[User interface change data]
=== Section Start ===
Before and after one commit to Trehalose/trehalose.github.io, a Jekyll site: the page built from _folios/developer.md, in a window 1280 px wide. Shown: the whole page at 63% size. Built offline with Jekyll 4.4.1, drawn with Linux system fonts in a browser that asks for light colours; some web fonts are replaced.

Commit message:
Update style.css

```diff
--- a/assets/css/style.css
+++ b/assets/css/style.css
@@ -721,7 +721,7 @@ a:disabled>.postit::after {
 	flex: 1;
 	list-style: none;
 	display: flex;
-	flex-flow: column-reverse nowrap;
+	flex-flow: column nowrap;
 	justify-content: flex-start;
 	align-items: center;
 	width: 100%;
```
=== Section End ===
**YOUR INSTRUCTIONS**
Output all of the data again. Match it exactly.

**TASK RESULT**
Before and after one commit to Trehalose/trehalose.github.io, a Jekyll site: the page built from _folios/developer.md, in a window 1280 px wide. Shown: the whole page at 63% size. Built offline with Jekyll 4.4.1, drawn with Linux system fonts in a browser that asks for light colours; some web fonts are replaced.

Commit message:
Update style.css

```diff
--- a/assets/css/style.css
+++ b/assets/css/style.css
@@ -721,7 +721,7 @@ a:disabled>.postit::after {
 	flex: 1;
 	list-style: none;
 	display: flex;
-	flex-flow: column-reverse nowrap;
+	flex-flow: column nowrap;
 	justify-content: flex-start;
 	align-items: center;
 	width: 100%;
```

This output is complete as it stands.